Sometimes as an artist, you have an idea that is simply too brilliant not to be shared. So you plot and plan the piece, and then you proceed to pull it off with nary a hitch, producing a work of art that is exactly as envisioned, in perfectly designed, highly detailed, and sublimely skilled purpose.
Today's post showcases absolutely none of that.
Week 2 of my 2017 Project 52 ("P52" for short) started out a simple thing: produce a traditional landscape. I knew I wanted to bend the rules where "tradition" was concerned, invoking a fantastic element to the idea of "landscape". I began to brainstorm, pondering on possibly creating a landscape with fairy tale design elements, a castle perhaps, possibly with a menacing dragon to heighten the visual story. But then I began to ponder on just exactly what a landscape is: typically a sweeping, epic scene with mountains and rivers, trees and a sky that goes on for ages. What would be the opposite of such a grand vista? Why ... a delicate scene in miniature of course! So I decided to create the sort of landscape a fairy might see: a tiny world unto itself, full of wonder and diminutive magic.
I dressed my daughter in a pretty green dress, brushed her hair, and bade her remove her very modern eyeglasses. I positioned her on the hard wood of the living room floor and grabbed my camera. Kneeling didn't give me quite the perspective I was going for, so I flattened myself as low as I could go, laying my camera on the surface of the floor -- and that is when I saw it:
She wasn't a fairy. She was a mountain. A slumbering mountain, looming peacefully over a vast and verdant valley.
Presto! Change-o! My "traditional landscape" was born, entitled "Slumber Mountain".
Not what I'd originally envisioned, but I think it worked beautifully. Here's the speed edit video of how I did it.
A few days later, I shared the image on a Facebook Group where another member of the board told me of the The Legend of the Sleeping Lady, an Alaskan Folktale about a woman waiting for her warrior -- and waiting and waiting and waiting ... until she fell asleep and became a part of the landscape.
The third week of my P52 presented a new sort of challenge: Leading Lines. It's a pretty basic composition technique incorporating straight lines that lead the viewer's eyes directly to the subject of a work of art. I don't use a lot of this in my work, and I was quite frankly not super excited about creating something so ... well basic. So I decided to spice things up a bit by introducing some mystery into the image.
My original idea included (picture this) a vast negative space, in the center of which was a young woman with flowing gown -- leading your eyes to her would be the gown itself in swirling lines from the base of the image to her form.

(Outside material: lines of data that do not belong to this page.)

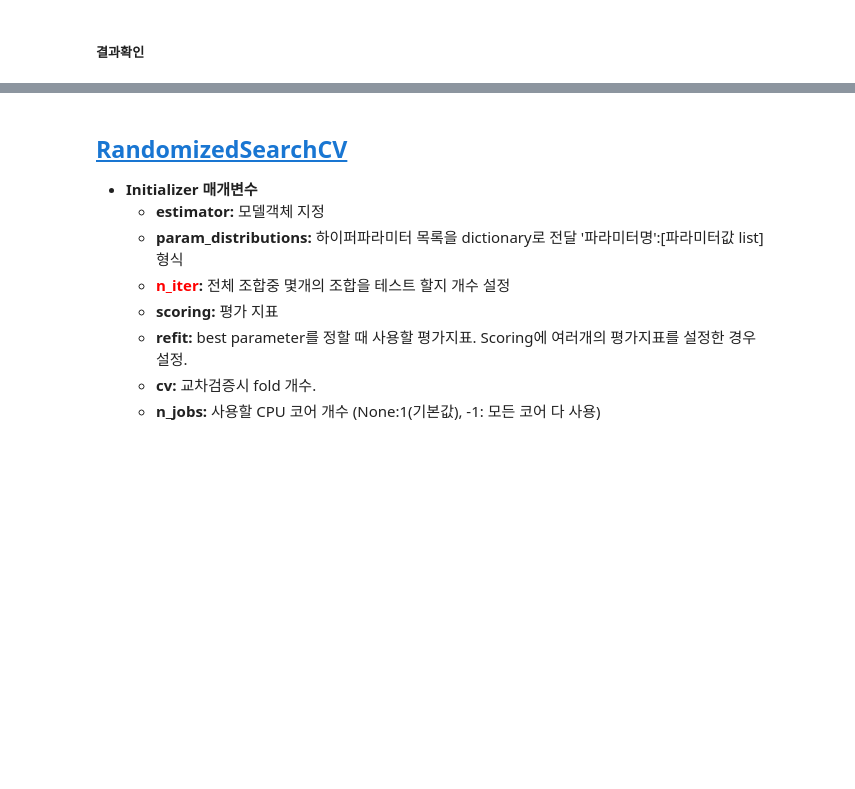
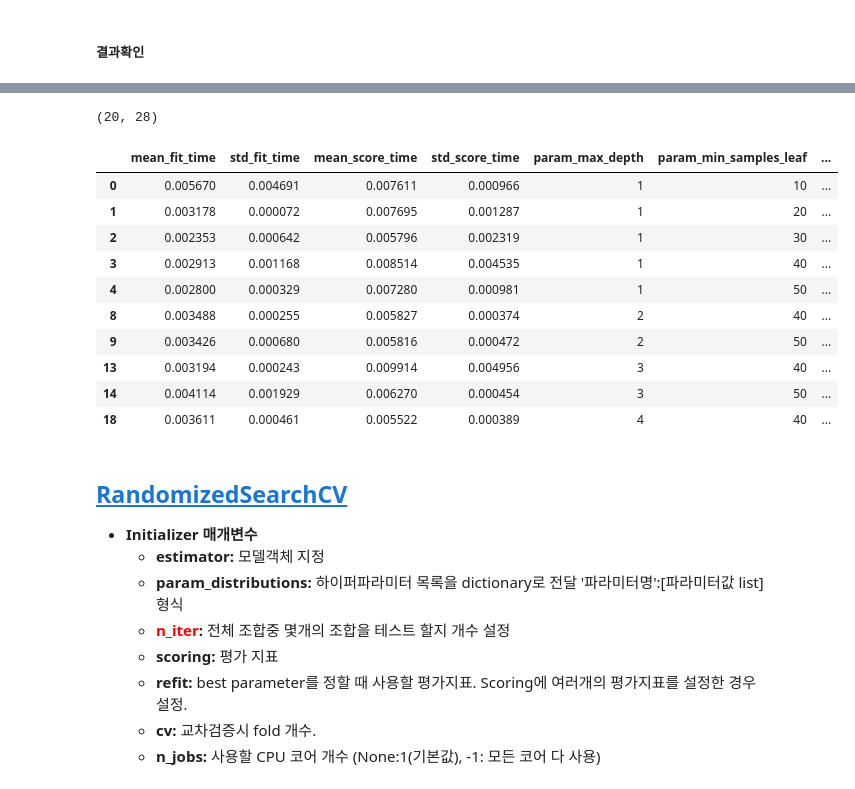
Before and after one commit to kgmyhGit/SKN31-inst, a Jupyter notebook: 06_machin_learning/06_과적합_일반화_그리드서치_파이프라인.ipynb, the cells around one changed output, grey strips where cells are left out. Drawn from its saved outputs; the diff is of its cells as text; code cells hidden in the pictures; blank space fills up the shorter version.

```diff
--- a/06_machin_learning/06_과적합_일반화_그리드서치_파이프라인.ipynb
+++ b/06_machin_learning/06_과적합_일반화_그리드서치_파이프라인.ipynb
@@ -399,6 +452,22 @@ result_df2.columns
+# %%
+result_df2.shape
+# %% [output]
+(20, 28)
 # %%
-pd.options.display.max_columns=30
-result_df2.sort_values(["rank_test_recall", "rank_test_accuracy"]).head()
+pd.options.display.max_columns=30 # = None (제한 없애기.)
+result_df2.sort_values(["rank_test_recall", "rank_test_accuracy"]).head(10)
+# %% [output]
+|  | mean_fit_time | std_fit_time | mean_score_time | std_score_time | param_max_depth | param_min_samples_leaf | ... |
+| 0 | 0.005670 | 0.004691 | 0.007611 | 0.000966 | 1 | 10 | ... |
+| 1 | 0.003178 | 0.000072 | 0.007695 | 0.001287 | 1 | 20 | ... |
+| 2 | 0.002353 | 0.000642 | 0.005796 | 0.002319 | 1 | 30 | ... |
+| 3 | 0.002913 | 0.001168 | 0.008514 | 0.004535 | 1 | 40 | ... |
+| 4 | 0.002800 | 0.000329 | 0.007280 | 0.000981 | 1 | 50 | ... |
+| 8 | 0.003488 | 0.000255 | 0.005827 | 0.000374 | 2 | 40 | ... |
+| 9 | 0.003426 | 0.000680 | 0.005816 | 0.000472 | 2 | 50 | ... |
+| 13 | 0.003194 | 0.000243 | 0.009914 | 0.004956 | 3 | 40 | ... |
+| 14 | 0.004114 | 0.001929 | 0.006270 | 0.000454 | 3 | 50 | ... |
+| 18 | 0.003611 | 0.000461 | 0.005522 | 0.000389 | 4 | 40 | ... |
 # %% [markdown]
 ## [RandomizedSearchCV](https://scikit-learn.org/stable/modules/generated/sklearn.model_selection.RandomizedSearchCV.html)
 - **Initializer 매개변수**
```
Also changed, not shown: parts of 30 cells of this notebook, 1 other file.
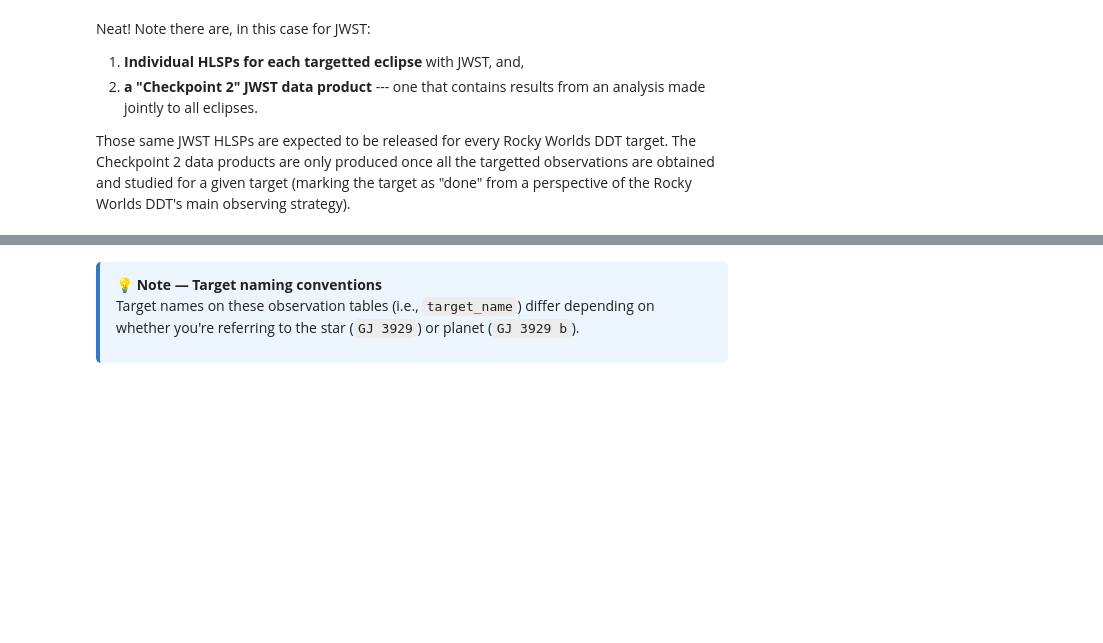
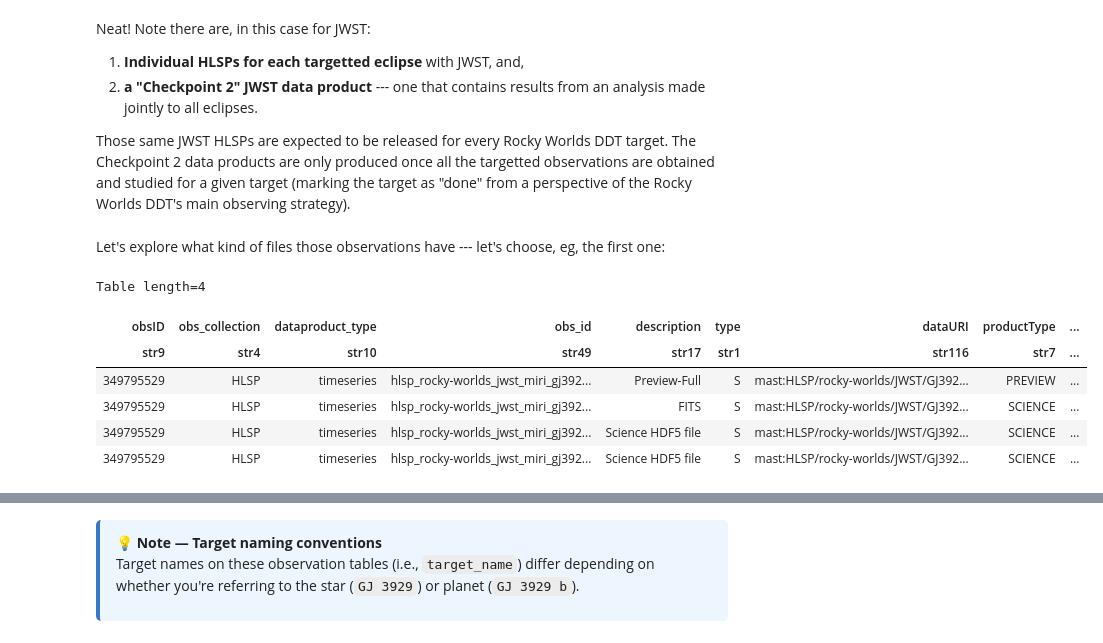
Before and after one commit to nespinoza/rocky-worlds-notebooks, a Jupyter notebook: notebooks/rw-workshop-school-2026/1-rwddt-hlsps.ipynb, the cells around one changed output, grey strips where cells are left out. Drawn from its saved outputs; the diff is of its cells as text; code cells hidden in the pictures; blank space fills up the shorter version.

```diff
--- a/notebooks/rw-workshop-school-2026/1-rwddt-hlsps.ipynb
+++ b/notebooks/rw-workshop-school-2026/1-rwddt-hlsps.ipynb
@@ -122,3 +141,18 @@ Neat! Note there are, in this case for JWST:
 2. **a "Checkpoint 2" JWST data product** --- one that contains results from an analysis made jointly to all eclipses.
 
 Those same JWST HLSPs are expected to be released for every Rocky Worlds DDT target. The Checkpoint 2 data products are only produced once all the targetted observations are obtained and studied for a given target (marking the target as "done" from a perspective of the Rocky Worlds DDT's main observing strategy).
+# %% [markdown]
+Let's explore what kind of files those observations have --- let's choose, eg, the first one:
+# %%
+if not run_offline:
+
+    jwst_hlsp = Observations.get_product_list( all_observations[ all_observations['target_name'] == 'GJ 3929 b' ][0] )
+    display( jwst_hlsp )
+# %% [output]
+Table length=4
+| obsID | obs_collection | dataproduct_type | obs_id | description | type | dataURI | productType | ... |
+| str9 | str4 | str10 | str49 | str17 | str1 | str116 | str7 | ... |
+| 349795529 | HLSP | timeseries | hlsp_rocky-worlds_jwst_miri_gj392... | Preview-Full | S | mast:HLSP/rocky-worlds/JWST/GJ392... | PREVIEW | ... |
+| 349795529 | HLSP | timeseries | hlsp_rocky-worlds_jwst_miri_gj392... | FITS | S | mast:HLSP/rocky-worlds/JWST/GJ392... | SCIENCE | ... |
+| 349795529 | HLSP | timeseries | hlsp_rocky-worlds_jwst_miri_gj392... | Science HDF5 file | S | mast:HLSP/rocky-worlds/JWST/GJ392... | SCIENCE | ... |
+| 349795529 | HLSP | timeseries | hlsp_rocky-worlds_jwst_miri_gj392... | Science HDF5 file | S | mast:HLSP/rocky-worlds/JWST/GJ392... | SCIENCE | ... |
```
Also changed, not shown: parts of 21 cells of this notebook.
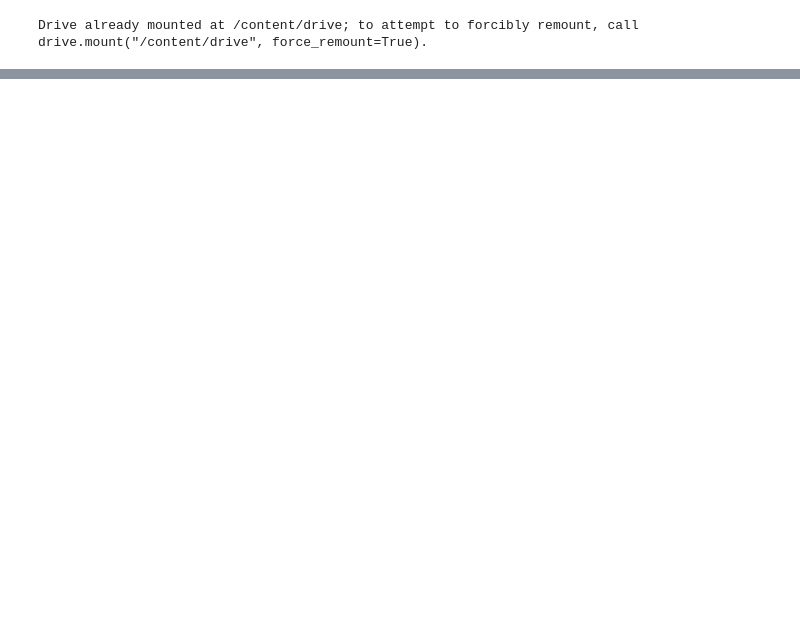
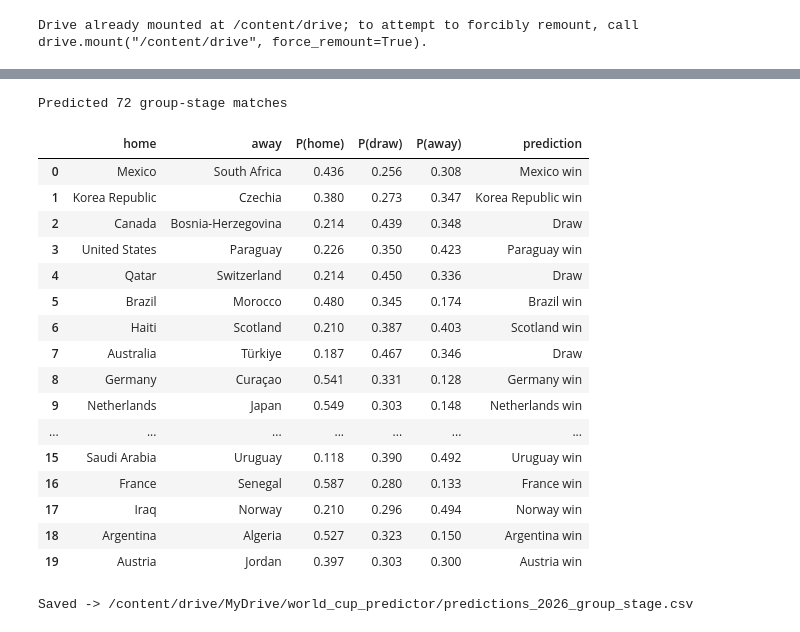
Before and after one commit to davidscottconrad/machine_learning_proj, a Jupyter notebook: World_Cup_Predictor.ipynb, the cells around one changed output, grey strips where cells are left out. Saved outputs shown, nothing was run; the diff lists cells and outputs as text; code cells hidden in the pictures; blank space fills up the shorter version.

```diff
--- a/World_Cup_Predictor.ipynb
+++ b/World_Cup_Predictor.ipynb
@@ -140,0 +352,22 @@ Part 2: Train-test split
+# %%
+# Fit the FIFA-points -> Elo bridge on teams that have both
+both = [(pts_by_norm[n], elo_by_norm[n]) for n in pts_by_norm if n in elo_by_norm]
+pts_arr, elo_arr = np.array(both).T
+b1, b0 = np.polyfit(pts_arr, elo_arr, 1)
+print(f'Bridge:  Elo ~= {b0:.1f} + {b1:.3f} * FIFA_points   (n={len(both)}, '
+      f'corr={np.corrcoef(pts_arr, elo_arr)[0,1]:.2f})')
+
+def resolve(name):
+    """Best available name key for a 2026 team (mapped -> raw), accent-insensitive."""
+    for cand in (NAME_MAP.get(name, name), name):
+        if norm(cand) in elo_by_norm or norm(cand) in pts_by_norm:
+            return norm(cand)
+    return norm(name)
+
+def team_feats(name):
+    key = resolve(name)
+    if key in elo_by_norm:
+        return elo_by_norm[key], form_by_norm.get(key, 0.0), wr_by_norm.get(key, 0.5)
+    if key in pts_by_norm:                 # no WC history -> bridge from FIFA points
+        return b0 + b1 * pts_by_norm[key], 0.0, 0.5
+    return 1400.0, 0.0, 0.5                 # last-resort weak prior
@@ -140,0 +398,44 @@ Part 2: Train-test split
+# %%
+# Predict every 2026 group-stage fixture with the Random Forest
+def predict_match(home, away, model=rf):
+    eh, fh, wh = team_feats(home)
+    ea, fa, wa = team_feats(away)
+    x = pd.DataFrame([[eh - ea, fh - fa, wh - wa]], columns=FEATURES)
+    p = model.predict_proba(x)[0]           # [P(A/away win), P(draw), P(H/home win)]
+    return p[2], p[1], p[0]
+
+rows = []
+for _, g in schedule.iterrows():
+    ph, pd_, pa = predict_match(g.home_team, g.away_team)
+    outcome = max([(ph, f'{g.home_team} win'), (pd_, 'Draw'), (pa, f'{g.away_team} win')])[1]
+    rows.append([g.home_team, g.away_team, round(ph, 3), round(pd_, 3), round(pa, 3), outcome])
+
+preds_2026 = pd.DataFrame(rows, columns=['home', 'away', 'P(home)', 'P(draw)', 'P(away)', 'prediction'])
+print(f'Predicted {len(preds_2026)} group-stage matches')
+display(preds_2026.head(20))
+# %% [output]
+Predicted 72 group-stage matches
+|  | home | away | P(home) | P(draw) | P(away) | prediction |
+| 0 | Mexico | South Africa | 0.436 | 0.256 | 0.308 | Mexico win |
+| 1 | Korea Republic | Czechia | 0.380 | 0.273 | 0.347 | Korea Republic win |
+| 2 | Canada | Bosnia-Herzegovina | 0.214 | 0.439 | 0.348 | Draw |
+| 3 | United States | Paraguay | 0.226 | 0.350 | 0.423 | Paraguay win |
+| 4 | Qatar | Switzerland | 0.214 | 0.450 | 0.336 | Draw |
+| 5 | Brazil | Morocco | 0.480 | 0.345 | 0.174 | Brazil win |
+| 6 | Haiti | Scotland | 0.210 | 0.387 | 0.403 | Scotland win |
+| 7 | Australia | Türkiye | 0.187 | 0.467 | 0.346 | Draw |
+| 8 | Germany | Curaçao | 0.541 | 0.331 | 0.128 | Germany win |
+| 9 | Netherlands | Japan | 0.549 | 0.303 | 0.148 | Netherlands win |
+| ... | ... | ... | ... | ... | ... | ... |
+| 15 | Saudi Arabia | Uruguay | 0.118 | 0.390 | 0.492 | Uruguay win |
+| 16 | France | Senegal | 0.587 | 0.280 | 0.133 | France win |
+| 17 | Iraq | Norway | 0.210 | 0.296 | 0.494 | Norway win |
+| 18 | Argentina | Algeria | 0.527 | 0.323 | 0.150 | Argentina win |
+| 19 | Austria | Jordan | 0.397 | 0.303 | 0.300 | Austria win |
+# %%
+# Optional: save predictions back to Drive
+out_path = os.path.join(base_path, 'predictions_2026_group_stage.csv')
+preds_2026.to_csv(out_path, index=False)
+print('Saved ->', out_path)
+# %% [output]
+Saved -> /content/drive/MyDrive/world_cup_predictor/predictions_2026_group_stage.csv
```
Also changed, not shown: parts of 32 cells of this notebook, 44 other files.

I scrapped that idea in lieu of something a bit more complex. I hemmed and hawed about doing a mash-up between two of my favorite fandoms: Disney's Beauty and the Beast and the concept of "Bad Wolf" from the Doctor Who series -- the beast being a wolf, and Belle standing in as metaphor to the Doctor's Rose Tyler. But I wasted a lot time hemming and hawing, and it was Saturday (the very last day of my weekly challenge) by the time I made a decision -- forcing me to rush the photographing, design, and editing in one massive fell swoop.
I finally settled on an image that played with the concept of time, titling it "Tale as Old as Time". I know the Whovians and Disnerds among us would catch the subtlety. Belle, trailing rose petals behind her, while an open T.A.R.D.I.S. looms, inviting her to "adventure in the great wide somewhere."
In hindsight, I see so much wrong with this piece, on a visual and technical level. I feel like it had great potential -- and I just didn't do it justice, what with my gaps in skill knowledge and haste in putting it together. It's not the sort of "quality" I would ever, ever, ever provide a client as a final piece.
I did learn some new things (how to change the color of an object in Photoshop, for example), so in that sense it is success of a "growth" kind, but I really would like to take it back to the drawing board, so to speak, and make it better -- finish it. I may have to work on that in the coming weeks. Be on the lookout for a better, more skillfully presented version.